Letting go, that is to say, can be an assent to the arrival of the miraculous: sight pushed to its extremes in surrender, eyes responsively popping from their sockets. The miracle marks the material edge of sensation. In this way, it stages the intervention in which our attempts to make something of an artwork inevitably participate. The lady vanishes, but we see it for ourselves; we are there. The Miracle and the Fetish That the messenger’s look, that the look we direct toward artworks and other disclosive enclosures, might produce the miracle it witnesses, without the connotation that this production is somehow subjective (and thus relative)—that, in its directed embodiment, its being-there as being-toward, it might enable the advent of not a new perspective but a new spectacle: this is where my argument touches upon, and owes an unspeakable debt to, Kaja Silverman.
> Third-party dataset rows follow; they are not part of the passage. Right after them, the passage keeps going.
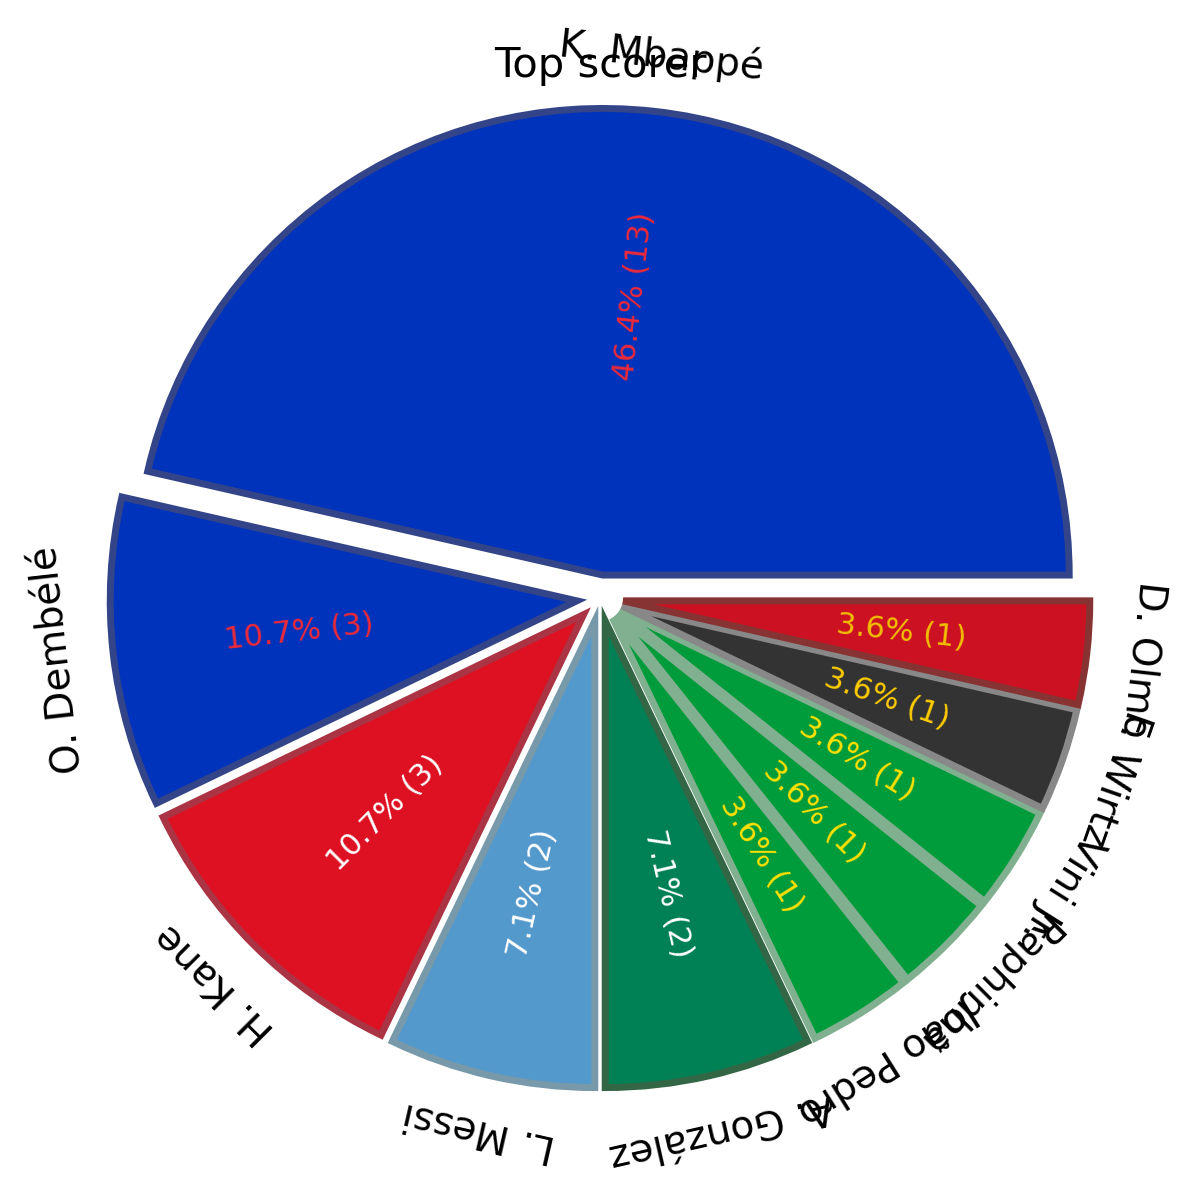
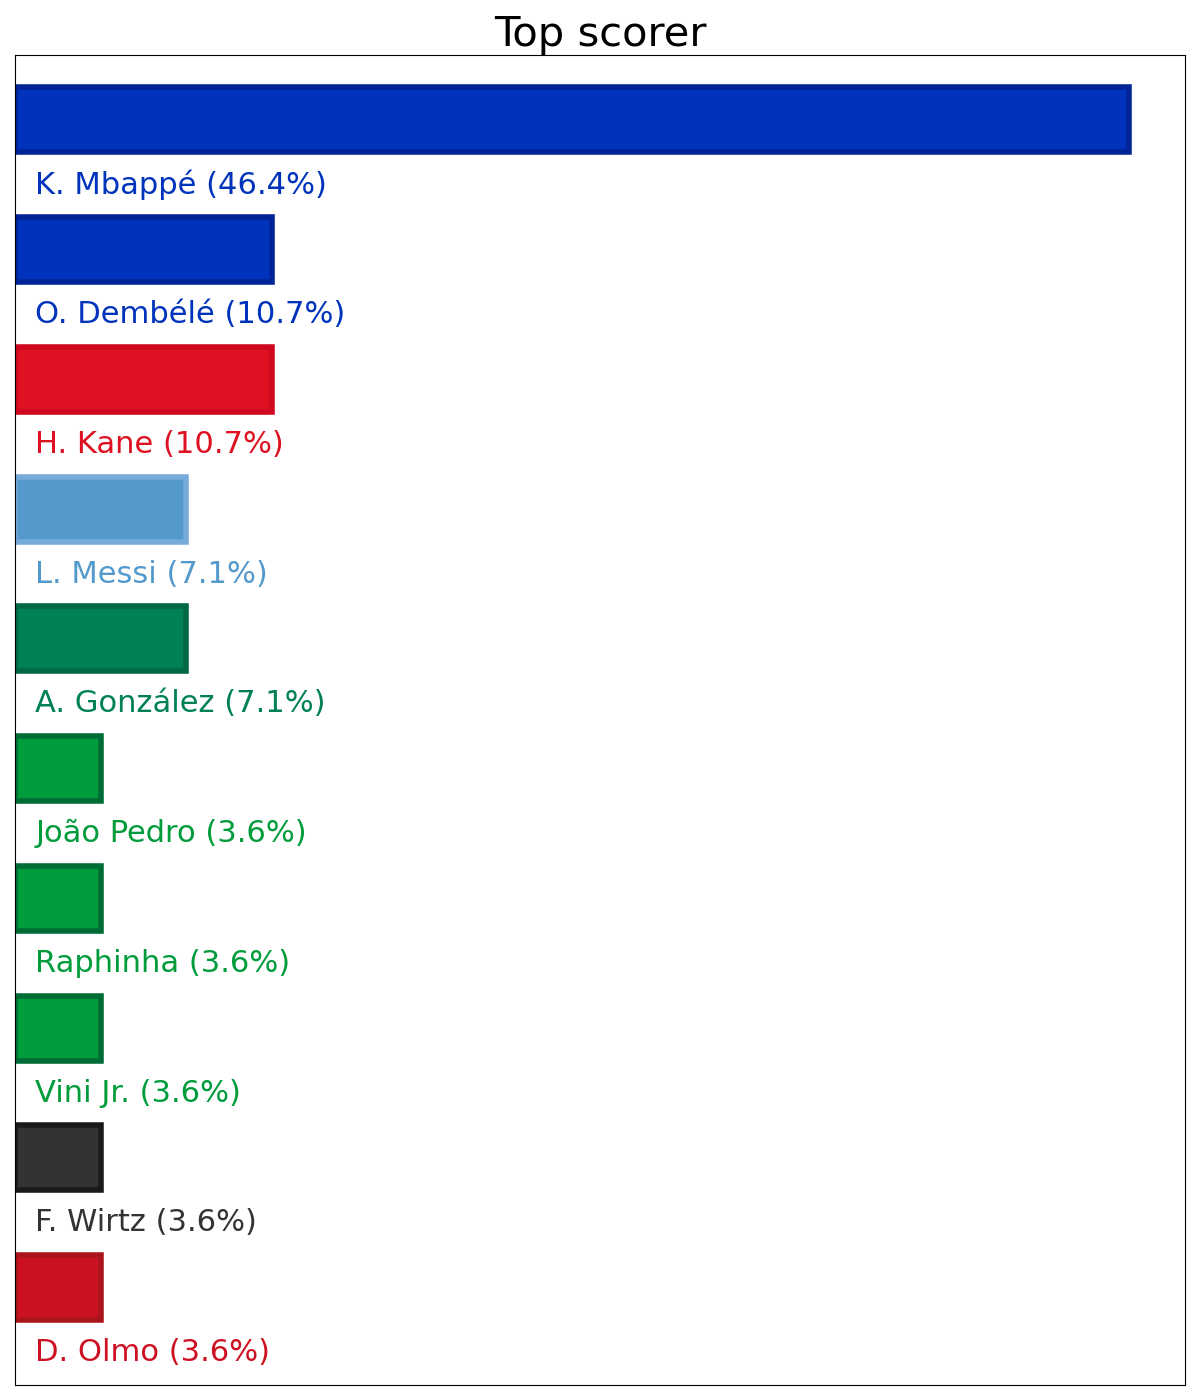
graficos

diff --git a/flutter_bootstrap.js b/flutter_bootstrap.js
@@ -37,6 +37,6 @@ _flutter.buildConfig = {"engineRevision":"425cfb54d01a9472b3e81d9e76fd63a4a44cfb
 
 _flutter.loader.load({
   serviceWorkerSettings: {
-    serviceWorkerVersion: "2513194963" /* Flutter's service worker is deprecated and will be removed in a future Flutter release. */
+    serviceWorkerVersion: "3525892922" /* Flutter's service worker is deprecated and will be removed in a future Flutter release. */
   }
 });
He is also remarkably ambivalent about the ramifications of his reverie. On the one hand, he claims instead to be interested solely in receiving the pure phenomenon: “the phenomenologist. brings the image to the very limit of what he is able to imagine” (le phénoménologue. 25 In one of many implicit critiques of Heideggerian bombast, Bachelard declares, Such formulas as being-in-the-world and world-being are too majestic for me, and I do not succeed in experiencing them. In fact, I feel more at home in miniature worlds, which, for me, are domesticated worlds.
Je suis plus à mon aise dans les mondes de la miniature. ]26 And sometimes, in fact, one has the sense that Bachelard wants merely to suggest a cozy, ultimately psychological (which for him is close to THE EDGE OF ENCLOSURE 19 phenomenological) experience of being “sheltered” before being thrown into the world, an experience that more primitive media such as poetry help us recapture. 27 The dreamer’s domesticity is an “experience” as opposed to a mode of “being”; it is an “at home”-ness, as opposed to the uncanny, un-home-like “world” of the (scientific) formula.